Start of Block

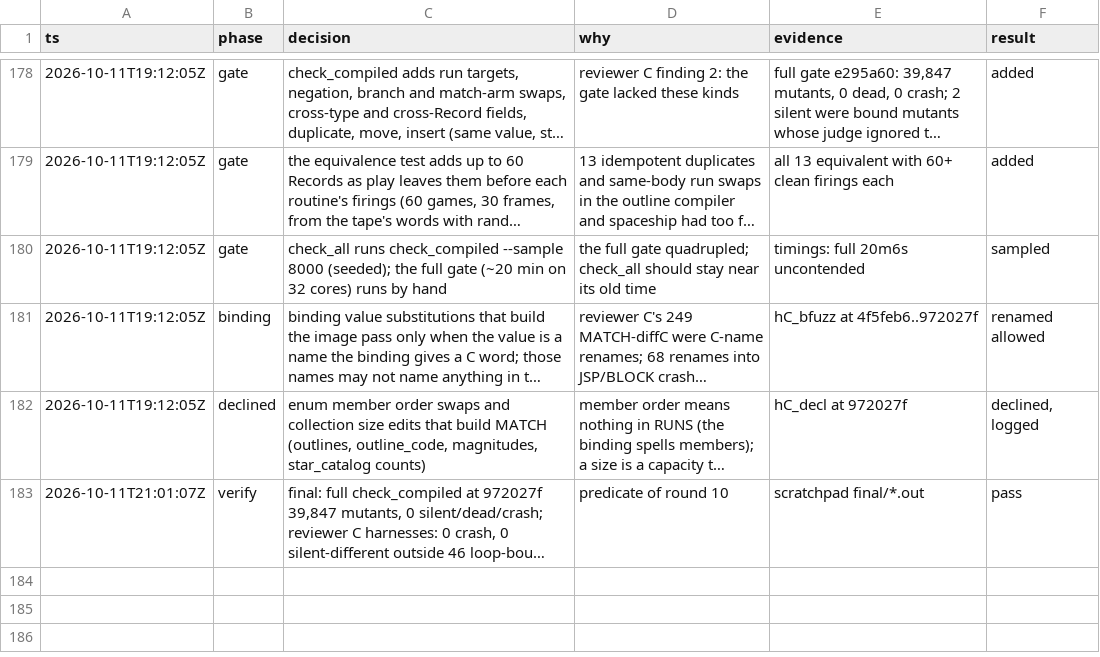
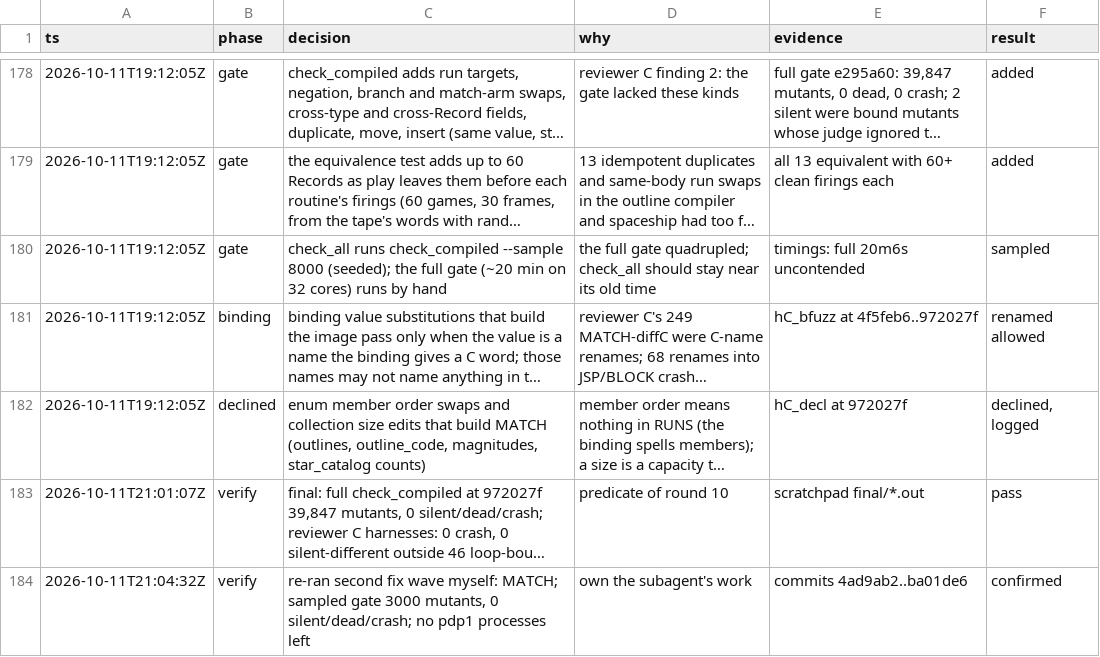
Before and after one commit to wScottSh/RUNS-Spacewar, a TSV file: docs/decisions.tsv, drawn as a sheet; only a part is shown, gaps mark what is left out; long unchanged cells end in …; the diff names each change by its address in the sheet, - before the commit and + after, or states it on an @@ line.

```diff
--- a/docs/decisions.tsv
+++ b/docs/decisions.tsv
+row 184: 2026-10-11T21:04:32Z | verify | re-ran second fix wave myself: MATCH; sampled gate 3000 mutants, 0 silent/dead/crash; no pdp1 processes left | own the subagent's work | commits 4ad9ab2..ba01de6 | confirmed
```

End of Block

§ PROBLEM TO WORK ON
The pictures in the data should be omitted, and every remaining line set down exactly.

§ ANSWER TO THE PROBLEM
Before and after one commit to wScottSh/RUNS-Spacewar, a TSV file: docs/decisions.tsv, drawn as a sheet; only a part is shown, gaps mark what is left out; long unchanged cells end in …; the diff names each change by its address in the sheet, - before the commit and + after, or states it on an @@ line.

```diff
--- a/docs/decisions.tsv
+++ b/docs/decisions.tsv
+row 184: 2026-10-11T21:04:32Z | verify | re-ran second fix wave myself: MATCH; sampled gate 3000 mutants, 0 silent/dead/crash; no pdp1 processes left | own the subagent's work | commits 4ad9ab2..ba01de6 | confirmed
```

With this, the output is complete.